The Catholic University of America

TOPIC:

U.S. DEPARTMENT OF EDUCATION PROGRAM INTEGRITY RULES – PART II Defining the Credit Hour, and Disclosure and Reporting Obligations

INTRODUCTION:

This NACUANOTE is Part II of a three-part series on the U.S. Department of Education’s (“ED”) final regulations on the integrity of federal student financial aid programs under Title IV of the Higher Education Act of 1965, as amended. [1]<http://www.nacua.org/nacualert/docs/ProgramIntegrityII/FN1.asp> Although largely directed toward for-profit postsecondary education institutions, [2]<http://www.nacua.org/nacualert/docs/ProgramIntegrityII/FN2.asp> these “program integrity rules” have significant implications for nonprofit and public higher education institutions as well.

Part I of the series addressed the new rules regarding state authorization, incentive payments, and misrepresentation. [3]<http://www.nacua.org/nacualert/docs/ProgramIntegrityII/FN3.asp> This Note, Part II of the series will address the new federal definition of credit hour, as well as ED’s new disclosure and reporting requirements. A final Note will cover ED’s new regulations on “gainful employment,” which were published on June 13, 2011. [4]<http://www.nacua.org/nacualert/docs/ProgramIntegrityII/FN4.asp>

 

DISCUSSION:

Credit and Clock Hours [5]<http://www.nacua.org/nacualert/docs/ProgramIntegrityII/FN5.asp>

ED relies on accrediting agencies to make judgments about program length and the amount of credit granted for course work. The credit hour is used for Title IV purposes to define an eligible program and an academic year as well as to determine enrollment status and the amount of Title IV aid that an institution may disburse per payment period. Current regulations do not define “credit hour.” The program integrity regulations define credit hour and enhance accreditor obligations with respect to reviewing credit hour assignments. The new regulations also describe the circumstances under which a program must be treated as a clock hour program for Title IV purposes, and they revise the formula that certain undergraduate programs must use to convert the number of clock hours offered to the appropriate number of credit hours used for Title IV aid calculations.

 What is the new definition of “credit hour”?

Under the new definition, “credit hour” means “an amount of work represented in intended learning outcomes and verified by evidence of student achievement that is an institutionally established equivalency that reasonably approximates not less than”:

  1.  One hour of classroom or direct faculty instruction and a minimum of two hours of out of class student work each week for approximately 15 weeks for one semester or trimester hour of credit, or 10 to 12 weeks for one quarter hour of credit, or the equivalent amount of work over a different amount of time; or

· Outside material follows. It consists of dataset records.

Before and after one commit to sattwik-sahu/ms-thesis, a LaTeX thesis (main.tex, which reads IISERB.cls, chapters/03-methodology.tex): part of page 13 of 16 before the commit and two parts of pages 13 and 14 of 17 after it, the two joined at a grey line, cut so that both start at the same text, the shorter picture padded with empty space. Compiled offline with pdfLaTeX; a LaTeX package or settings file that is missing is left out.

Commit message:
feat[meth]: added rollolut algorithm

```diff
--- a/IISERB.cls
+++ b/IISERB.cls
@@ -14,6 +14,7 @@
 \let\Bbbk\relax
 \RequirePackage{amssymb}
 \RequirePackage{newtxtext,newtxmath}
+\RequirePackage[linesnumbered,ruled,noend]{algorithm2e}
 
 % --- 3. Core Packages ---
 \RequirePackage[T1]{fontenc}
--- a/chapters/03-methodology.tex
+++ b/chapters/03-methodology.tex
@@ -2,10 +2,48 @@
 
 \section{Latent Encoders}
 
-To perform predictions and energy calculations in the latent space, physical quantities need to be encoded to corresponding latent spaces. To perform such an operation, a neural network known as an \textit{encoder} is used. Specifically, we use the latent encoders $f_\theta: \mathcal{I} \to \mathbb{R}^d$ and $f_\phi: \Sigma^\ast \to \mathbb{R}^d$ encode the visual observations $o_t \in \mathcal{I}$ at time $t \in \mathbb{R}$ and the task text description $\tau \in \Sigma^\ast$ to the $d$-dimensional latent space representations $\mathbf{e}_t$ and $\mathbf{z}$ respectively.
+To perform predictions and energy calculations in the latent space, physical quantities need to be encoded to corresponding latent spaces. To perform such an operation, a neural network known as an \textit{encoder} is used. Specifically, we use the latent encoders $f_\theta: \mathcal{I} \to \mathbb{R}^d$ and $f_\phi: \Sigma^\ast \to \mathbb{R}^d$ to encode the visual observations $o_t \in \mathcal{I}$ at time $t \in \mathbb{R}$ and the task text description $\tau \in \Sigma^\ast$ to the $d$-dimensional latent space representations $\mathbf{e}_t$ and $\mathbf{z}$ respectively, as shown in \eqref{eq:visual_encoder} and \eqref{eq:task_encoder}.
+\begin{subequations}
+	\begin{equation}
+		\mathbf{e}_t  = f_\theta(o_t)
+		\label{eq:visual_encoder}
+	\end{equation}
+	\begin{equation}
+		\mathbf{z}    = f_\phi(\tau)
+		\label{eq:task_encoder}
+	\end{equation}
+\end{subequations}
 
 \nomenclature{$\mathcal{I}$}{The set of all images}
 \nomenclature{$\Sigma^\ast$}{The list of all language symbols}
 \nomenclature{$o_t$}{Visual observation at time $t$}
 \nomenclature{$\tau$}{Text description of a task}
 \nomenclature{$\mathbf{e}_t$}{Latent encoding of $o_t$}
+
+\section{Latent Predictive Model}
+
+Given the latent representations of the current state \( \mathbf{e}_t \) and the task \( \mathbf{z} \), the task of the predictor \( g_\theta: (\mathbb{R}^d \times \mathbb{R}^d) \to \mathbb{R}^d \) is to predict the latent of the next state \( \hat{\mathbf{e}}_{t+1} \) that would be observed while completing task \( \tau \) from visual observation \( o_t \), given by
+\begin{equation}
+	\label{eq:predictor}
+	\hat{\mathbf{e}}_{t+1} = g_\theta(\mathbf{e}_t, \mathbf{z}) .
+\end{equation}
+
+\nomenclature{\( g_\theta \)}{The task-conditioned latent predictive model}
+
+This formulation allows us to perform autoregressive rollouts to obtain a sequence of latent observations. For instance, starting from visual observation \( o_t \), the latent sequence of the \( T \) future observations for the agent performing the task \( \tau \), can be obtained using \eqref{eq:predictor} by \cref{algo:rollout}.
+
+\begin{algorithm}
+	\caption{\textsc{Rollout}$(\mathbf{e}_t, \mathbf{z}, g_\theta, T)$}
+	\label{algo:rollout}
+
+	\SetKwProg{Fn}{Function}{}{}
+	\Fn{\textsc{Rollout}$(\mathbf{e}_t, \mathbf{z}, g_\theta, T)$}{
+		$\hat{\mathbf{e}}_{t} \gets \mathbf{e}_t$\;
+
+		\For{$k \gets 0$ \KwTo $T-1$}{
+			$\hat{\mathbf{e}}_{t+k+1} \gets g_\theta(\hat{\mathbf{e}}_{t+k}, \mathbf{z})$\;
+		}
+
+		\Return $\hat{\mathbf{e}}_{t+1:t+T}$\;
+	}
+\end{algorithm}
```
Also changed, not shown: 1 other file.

  2.  At least an equivalent amount of work as required in paragraph (1) of this definition for other academic activities as established by the institution including laboratory work, internships, practica, studio work, and other academic work leading to the award of credit hours. [6]<http://www.nacua.org/nacualert/docs/ProgramIntegrityII/FN6.asp>

ED has explained that this “standard measure will provide increased assurance that a credit hour has the necessary educational content to support the amounts of Federal funds that are awarded to participants in Federal funding programs and that students at different institutions are treated equitably in awarding of those funds.” [7]<http://www.nacua.org/nacualert/docs/ProgramIntegrityII/FN7.asp>

Do the regulations define “one hour” for purposes of the credit hour definition?

ED declined to define “one hour” because “the primary purpose [of the definition],” according to ED, “is to provide institutions with a baseline, not an absolute value, for determining reasonable equivalencies or approximations for the amount of academic activity” that is specified in the definition. [8]<http://www.nacua.org/nacualert/docs/ProgramIntegrityII/FN8.asp>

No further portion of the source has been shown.